Even so, Rousseff’s impeachment is not based on accepting kickbacks as was the case with the attempted prosecution of Worker’s Party founder and former Brazilian President Lula de Silva. Rather, the basis for impeachment is that Rousseff inflated the country’s economic outlook by using in public disclosures which nonetheless included source materials and formulas for deriving those figures.
Loud & Clear’s Brian Becker sat down on Monday with Brazilian journalist Pepe Escobar to talk about the developing impeachment proceedings against Rousseff and to ask whether this is simply a coup orchestrated by wealthy elites to discard the needs of the country’s poor.
What is happening in Brazil’s Senate?
"It is the continuation of the coup – phase II," said Escobar. "Phase I was the appalling spectacle in the Brazilian Congress. It was a pack of hyenas in the Brazilian Congress. Most of these people were not elected by Brazilian voters. They were elected by local chiefs in their areas of influence. These are the guys who bring up the votes and convince people to vote for a candidate. Most of these people who vote for impeachment, roughly 25% of the Brazilian Congress, are involved in some sort of corruption."
Escobar explained that starting on May 11, according to official estimates, the Senate should have proceedings prepared forcing Dilma Rousseff out for 180 days while the Senate deliberates her fate.
Escobar blames what he sees as a coup on Eduardo Cunha, the leader of the lower house, who has been identified as having 11 offshore shell accounts in Switzerland, was implicated in the Panama Papers, and is currently under investigation by the Brazilian Supreme Court for a $5 million kickback scheme.
Although the coup continues against Rousseff, Escobar has little hope that Cunha’s actual corruption will be prosecuted. "The Supreme Court doesn’t have the balls to investigate Cunha because the judiciary does not want to interfere with the legislature’s powers even though the legislature is interfering with the executive."
How will a Temer Presidency be different from a Rousseff Presidency?
"For the past two decades, the Workers Party has been winning elections and Dilma won the vote of 52% of the people or 54 million votes," started Escobar. "The rightwing and center right elites decided that they will not accept the Worker’s Party again so the very corrupt are impeaching an innocent person for corruption."
By contrast to the popular support that Rousseff and the Worker’s Party have among the Brazilian people, a Temer administration would be one of the ruling interests rather than the people.
"Temer’s index of rejection in Brazilian polls, with the Brazilian people, floats around 98% to 99%," said Escobar.

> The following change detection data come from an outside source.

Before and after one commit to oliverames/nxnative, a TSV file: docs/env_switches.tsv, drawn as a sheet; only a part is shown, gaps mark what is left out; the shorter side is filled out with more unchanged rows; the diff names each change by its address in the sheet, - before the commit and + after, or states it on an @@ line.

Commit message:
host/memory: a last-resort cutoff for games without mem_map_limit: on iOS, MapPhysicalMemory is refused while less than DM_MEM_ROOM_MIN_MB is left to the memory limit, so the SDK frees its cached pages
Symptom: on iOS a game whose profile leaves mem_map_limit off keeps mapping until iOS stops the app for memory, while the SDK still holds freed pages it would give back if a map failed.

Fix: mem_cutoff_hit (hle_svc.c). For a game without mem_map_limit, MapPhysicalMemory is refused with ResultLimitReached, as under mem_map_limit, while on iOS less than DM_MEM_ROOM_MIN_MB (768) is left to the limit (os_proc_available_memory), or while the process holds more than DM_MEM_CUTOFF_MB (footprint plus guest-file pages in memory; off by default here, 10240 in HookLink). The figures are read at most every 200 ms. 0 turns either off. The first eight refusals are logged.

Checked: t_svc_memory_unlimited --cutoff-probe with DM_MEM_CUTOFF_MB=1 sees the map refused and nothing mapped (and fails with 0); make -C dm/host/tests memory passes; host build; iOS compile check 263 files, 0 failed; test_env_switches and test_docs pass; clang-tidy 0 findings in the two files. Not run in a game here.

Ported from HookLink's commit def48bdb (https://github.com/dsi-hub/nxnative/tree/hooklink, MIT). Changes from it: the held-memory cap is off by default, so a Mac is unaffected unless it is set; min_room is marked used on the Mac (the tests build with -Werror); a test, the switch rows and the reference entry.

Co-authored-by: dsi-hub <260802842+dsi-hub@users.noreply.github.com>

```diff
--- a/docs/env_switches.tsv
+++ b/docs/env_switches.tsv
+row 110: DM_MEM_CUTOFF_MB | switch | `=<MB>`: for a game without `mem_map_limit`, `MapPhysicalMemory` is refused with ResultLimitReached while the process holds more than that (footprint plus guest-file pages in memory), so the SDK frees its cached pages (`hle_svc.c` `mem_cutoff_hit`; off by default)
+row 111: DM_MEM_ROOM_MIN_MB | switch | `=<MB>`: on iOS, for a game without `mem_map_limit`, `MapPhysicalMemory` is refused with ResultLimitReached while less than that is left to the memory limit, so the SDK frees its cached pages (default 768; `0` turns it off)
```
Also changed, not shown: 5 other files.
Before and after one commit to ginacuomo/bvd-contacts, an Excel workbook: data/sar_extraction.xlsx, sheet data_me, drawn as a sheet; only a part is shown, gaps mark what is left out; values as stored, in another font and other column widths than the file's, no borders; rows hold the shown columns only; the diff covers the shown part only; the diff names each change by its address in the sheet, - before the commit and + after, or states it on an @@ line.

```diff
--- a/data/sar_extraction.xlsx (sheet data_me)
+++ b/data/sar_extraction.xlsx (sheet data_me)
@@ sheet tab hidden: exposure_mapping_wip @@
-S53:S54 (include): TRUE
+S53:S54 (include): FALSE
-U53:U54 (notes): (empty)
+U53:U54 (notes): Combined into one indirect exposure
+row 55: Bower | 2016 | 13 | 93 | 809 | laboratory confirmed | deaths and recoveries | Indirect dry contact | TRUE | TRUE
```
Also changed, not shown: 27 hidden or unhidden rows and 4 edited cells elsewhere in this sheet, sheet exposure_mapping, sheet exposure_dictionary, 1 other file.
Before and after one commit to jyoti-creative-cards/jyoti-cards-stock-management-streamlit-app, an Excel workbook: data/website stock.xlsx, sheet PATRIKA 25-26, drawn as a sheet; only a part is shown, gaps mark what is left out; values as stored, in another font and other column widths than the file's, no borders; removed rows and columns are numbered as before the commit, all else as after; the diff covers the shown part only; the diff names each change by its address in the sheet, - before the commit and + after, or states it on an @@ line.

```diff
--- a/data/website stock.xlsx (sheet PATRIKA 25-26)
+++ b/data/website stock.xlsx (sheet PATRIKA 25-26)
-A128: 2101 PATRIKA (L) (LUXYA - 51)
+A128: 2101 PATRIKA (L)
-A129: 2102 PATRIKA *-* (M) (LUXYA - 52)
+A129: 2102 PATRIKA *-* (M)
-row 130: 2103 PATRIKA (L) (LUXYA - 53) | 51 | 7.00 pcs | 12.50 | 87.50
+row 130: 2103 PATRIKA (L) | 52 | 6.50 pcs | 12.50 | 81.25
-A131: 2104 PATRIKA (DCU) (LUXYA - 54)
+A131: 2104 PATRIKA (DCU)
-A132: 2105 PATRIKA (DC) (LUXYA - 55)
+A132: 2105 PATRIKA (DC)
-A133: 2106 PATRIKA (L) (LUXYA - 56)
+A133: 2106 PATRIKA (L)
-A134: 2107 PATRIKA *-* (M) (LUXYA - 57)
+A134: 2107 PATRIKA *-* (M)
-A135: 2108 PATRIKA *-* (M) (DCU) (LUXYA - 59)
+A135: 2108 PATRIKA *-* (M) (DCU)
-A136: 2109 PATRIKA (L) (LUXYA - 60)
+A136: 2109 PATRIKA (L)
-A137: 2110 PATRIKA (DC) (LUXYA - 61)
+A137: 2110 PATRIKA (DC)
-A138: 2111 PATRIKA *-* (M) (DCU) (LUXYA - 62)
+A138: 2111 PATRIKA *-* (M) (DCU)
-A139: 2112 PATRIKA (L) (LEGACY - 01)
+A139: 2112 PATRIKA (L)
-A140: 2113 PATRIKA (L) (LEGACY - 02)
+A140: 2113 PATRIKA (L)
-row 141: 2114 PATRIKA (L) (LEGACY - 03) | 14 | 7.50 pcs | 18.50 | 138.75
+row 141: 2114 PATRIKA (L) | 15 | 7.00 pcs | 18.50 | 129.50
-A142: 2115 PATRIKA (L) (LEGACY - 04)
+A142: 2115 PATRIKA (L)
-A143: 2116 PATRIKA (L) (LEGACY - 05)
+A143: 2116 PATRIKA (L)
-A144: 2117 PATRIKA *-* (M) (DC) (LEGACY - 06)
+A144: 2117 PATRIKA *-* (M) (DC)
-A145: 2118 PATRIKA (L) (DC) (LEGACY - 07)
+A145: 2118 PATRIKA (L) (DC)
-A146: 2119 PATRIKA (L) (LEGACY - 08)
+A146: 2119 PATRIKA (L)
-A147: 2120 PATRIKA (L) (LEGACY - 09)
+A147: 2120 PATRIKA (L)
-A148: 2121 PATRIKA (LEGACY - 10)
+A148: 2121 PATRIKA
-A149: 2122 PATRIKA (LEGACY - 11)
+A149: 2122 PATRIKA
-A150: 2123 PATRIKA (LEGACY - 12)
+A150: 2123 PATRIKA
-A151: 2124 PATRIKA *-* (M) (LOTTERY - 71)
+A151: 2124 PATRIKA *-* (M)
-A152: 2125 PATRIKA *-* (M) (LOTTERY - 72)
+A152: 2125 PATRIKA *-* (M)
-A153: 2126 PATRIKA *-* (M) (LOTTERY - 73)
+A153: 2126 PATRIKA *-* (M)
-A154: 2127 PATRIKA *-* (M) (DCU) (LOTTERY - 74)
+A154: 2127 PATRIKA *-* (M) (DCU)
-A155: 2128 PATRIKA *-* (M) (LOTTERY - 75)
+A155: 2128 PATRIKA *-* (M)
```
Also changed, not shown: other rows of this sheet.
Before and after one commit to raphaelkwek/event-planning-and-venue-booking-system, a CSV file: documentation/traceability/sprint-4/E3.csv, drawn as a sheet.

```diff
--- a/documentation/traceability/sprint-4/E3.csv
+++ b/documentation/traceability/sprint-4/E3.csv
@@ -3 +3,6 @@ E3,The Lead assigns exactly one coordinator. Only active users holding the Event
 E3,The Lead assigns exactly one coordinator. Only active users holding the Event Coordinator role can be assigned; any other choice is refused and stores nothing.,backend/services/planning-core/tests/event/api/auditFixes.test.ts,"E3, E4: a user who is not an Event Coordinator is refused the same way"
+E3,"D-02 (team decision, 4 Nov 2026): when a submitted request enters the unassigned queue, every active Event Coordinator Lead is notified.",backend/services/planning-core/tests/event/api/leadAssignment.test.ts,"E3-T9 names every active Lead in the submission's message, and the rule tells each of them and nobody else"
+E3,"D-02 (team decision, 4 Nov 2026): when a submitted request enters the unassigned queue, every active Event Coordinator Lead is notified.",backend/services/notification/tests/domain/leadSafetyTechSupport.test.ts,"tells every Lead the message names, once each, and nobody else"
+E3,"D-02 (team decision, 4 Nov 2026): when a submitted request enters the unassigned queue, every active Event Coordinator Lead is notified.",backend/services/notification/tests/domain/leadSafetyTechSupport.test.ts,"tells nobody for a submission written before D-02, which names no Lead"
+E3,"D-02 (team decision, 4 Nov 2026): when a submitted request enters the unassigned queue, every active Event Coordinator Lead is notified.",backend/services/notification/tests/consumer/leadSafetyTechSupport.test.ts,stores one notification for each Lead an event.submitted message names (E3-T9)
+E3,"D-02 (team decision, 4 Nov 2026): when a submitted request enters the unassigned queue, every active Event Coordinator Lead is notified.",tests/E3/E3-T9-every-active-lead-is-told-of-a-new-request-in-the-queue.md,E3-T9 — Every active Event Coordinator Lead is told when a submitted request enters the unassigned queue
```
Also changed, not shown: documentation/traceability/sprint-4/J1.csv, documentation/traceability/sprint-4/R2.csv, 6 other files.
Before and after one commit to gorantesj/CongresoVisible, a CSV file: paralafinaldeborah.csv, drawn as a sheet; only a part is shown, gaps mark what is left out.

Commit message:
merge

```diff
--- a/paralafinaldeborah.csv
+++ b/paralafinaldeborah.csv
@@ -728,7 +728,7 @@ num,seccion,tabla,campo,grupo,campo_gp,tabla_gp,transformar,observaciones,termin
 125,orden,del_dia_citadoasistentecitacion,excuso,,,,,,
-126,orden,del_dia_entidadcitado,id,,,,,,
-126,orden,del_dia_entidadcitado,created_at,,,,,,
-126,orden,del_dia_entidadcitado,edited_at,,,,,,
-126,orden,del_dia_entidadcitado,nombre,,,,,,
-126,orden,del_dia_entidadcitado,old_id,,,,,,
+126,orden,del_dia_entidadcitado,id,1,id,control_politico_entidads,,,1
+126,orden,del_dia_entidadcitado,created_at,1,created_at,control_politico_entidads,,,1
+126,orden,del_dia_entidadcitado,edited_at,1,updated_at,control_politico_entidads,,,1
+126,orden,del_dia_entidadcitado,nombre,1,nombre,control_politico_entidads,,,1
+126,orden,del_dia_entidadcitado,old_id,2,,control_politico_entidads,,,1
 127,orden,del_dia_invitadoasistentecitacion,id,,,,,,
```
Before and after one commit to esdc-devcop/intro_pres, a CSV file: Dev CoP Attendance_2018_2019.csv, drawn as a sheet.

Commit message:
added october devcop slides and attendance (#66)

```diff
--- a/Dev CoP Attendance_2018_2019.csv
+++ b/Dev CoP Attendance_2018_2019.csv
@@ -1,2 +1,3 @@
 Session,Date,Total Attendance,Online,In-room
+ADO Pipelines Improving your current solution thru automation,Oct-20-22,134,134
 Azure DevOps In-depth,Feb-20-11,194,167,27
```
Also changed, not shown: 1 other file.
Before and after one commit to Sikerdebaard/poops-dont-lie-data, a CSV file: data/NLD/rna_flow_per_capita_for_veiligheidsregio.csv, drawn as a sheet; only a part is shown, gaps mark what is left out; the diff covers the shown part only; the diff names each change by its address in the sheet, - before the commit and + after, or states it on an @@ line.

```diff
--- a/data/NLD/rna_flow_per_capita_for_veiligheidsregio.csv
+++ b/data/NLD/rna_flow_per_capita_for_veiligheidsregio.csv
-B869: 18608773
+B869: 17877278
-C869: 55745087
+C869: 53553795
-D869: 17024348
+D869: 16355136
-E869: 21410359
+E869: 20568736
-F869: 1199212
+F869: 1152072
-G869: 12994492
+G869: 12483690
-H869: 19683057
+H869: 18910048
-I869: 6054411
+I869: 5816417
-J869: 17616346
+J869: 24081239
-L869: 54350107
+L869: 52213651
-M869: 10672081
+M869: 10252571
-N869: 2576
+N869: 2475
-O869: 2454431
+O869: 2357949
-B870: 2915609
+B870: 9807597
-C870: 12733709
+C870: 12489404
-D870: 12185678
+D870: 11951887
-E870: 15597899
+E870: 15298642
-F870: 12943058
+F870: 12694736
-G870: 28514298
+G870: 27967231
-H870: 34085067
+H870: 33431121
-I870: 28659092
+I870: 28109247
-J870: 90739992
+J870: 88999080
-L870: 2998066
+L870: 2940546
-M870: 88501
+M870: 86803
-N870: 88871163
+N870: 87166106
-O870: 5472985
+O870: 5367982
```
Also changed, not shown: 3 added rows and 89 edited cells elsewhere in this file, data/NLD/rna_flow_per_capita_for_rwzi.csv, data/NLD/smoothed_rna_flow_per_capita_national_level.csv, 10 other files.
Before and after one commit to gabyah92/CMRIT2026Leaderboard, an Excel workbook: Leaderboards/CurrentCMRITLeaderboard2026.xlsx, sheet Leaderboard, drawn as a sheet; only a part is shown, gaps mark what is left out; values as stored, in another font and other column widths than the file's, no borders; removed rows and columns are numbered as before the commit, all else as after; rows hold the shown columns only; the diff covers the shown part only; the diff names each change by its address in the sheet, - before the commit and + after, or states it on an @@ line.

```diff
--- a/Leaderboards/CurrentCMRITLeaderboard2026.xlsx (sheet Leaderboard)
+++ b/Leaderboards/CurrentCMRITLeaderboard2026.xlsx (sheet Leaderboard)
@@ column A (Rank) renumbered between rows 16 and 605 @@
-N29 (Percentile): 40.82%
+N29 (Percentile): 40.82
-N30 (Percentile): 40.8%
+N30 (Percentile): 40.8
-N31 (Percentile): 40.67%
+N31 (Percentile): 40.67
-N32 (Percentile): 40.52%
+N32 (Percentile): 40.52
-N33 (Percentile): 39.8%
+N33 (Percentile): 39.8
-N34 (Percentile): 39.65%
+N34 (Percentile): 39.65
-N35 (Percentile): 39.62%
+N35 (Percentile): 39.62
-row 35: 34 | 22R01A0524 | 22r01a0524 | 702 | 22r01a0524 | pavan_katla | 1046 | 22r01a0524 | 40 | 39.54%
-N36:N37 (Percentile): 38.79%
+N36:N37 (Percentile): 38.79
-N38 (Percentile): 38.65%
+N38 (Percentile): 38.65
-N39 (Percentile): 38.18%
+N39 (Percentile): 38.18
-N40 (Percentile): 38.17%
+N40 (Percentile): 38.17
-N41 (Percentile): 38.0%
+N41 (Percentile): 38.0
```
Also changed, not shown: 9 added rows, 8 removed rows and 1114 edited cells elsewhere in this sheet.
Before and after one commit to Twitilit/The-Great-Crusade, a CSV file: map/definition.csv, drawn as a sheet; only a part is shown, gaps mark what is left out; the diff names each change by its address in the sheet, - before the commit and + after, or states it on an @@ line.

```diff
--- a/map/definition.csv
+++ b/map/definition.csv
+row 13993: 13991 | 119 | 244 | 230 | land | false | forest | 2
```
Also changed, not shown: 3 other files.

Escobar explained that Temer’s allies are already organizing to institute substantial, largely worrying reforms once they assume power. "They are going to bring a neoliberal for finance minister, of course, that is a given. Temor has been talking about this with the agribusiness in central Brazil, the big businesses in Sao Paolo, and the Washington neoliberals."
Specifically, Escobar anticipates that a government led by Temer will institute harsh austerity measures along with raising interest rates so that those who are indebted must pay more. "This will be bad for the Brazilian economy and they also want to cut expenditures by freezing salaries, cutting education, cutting healthcare, cutting the social safety net in Brazil to extinction," speculated Escobar.
The journalists closed by noting that the developments inside of Brazil are not solely domestic, but are also driven in large part by US cooperation in an attempt to undermine the BRICS economic union – Brazil, Russia, India, China, and South Africa. "The target is the BRICs and they tried with the Ukraine crisis, the Ruble crisis, the oil price war the US pushed on Saudi Arabia, and the South China Sea flare up," elaborated Escobar.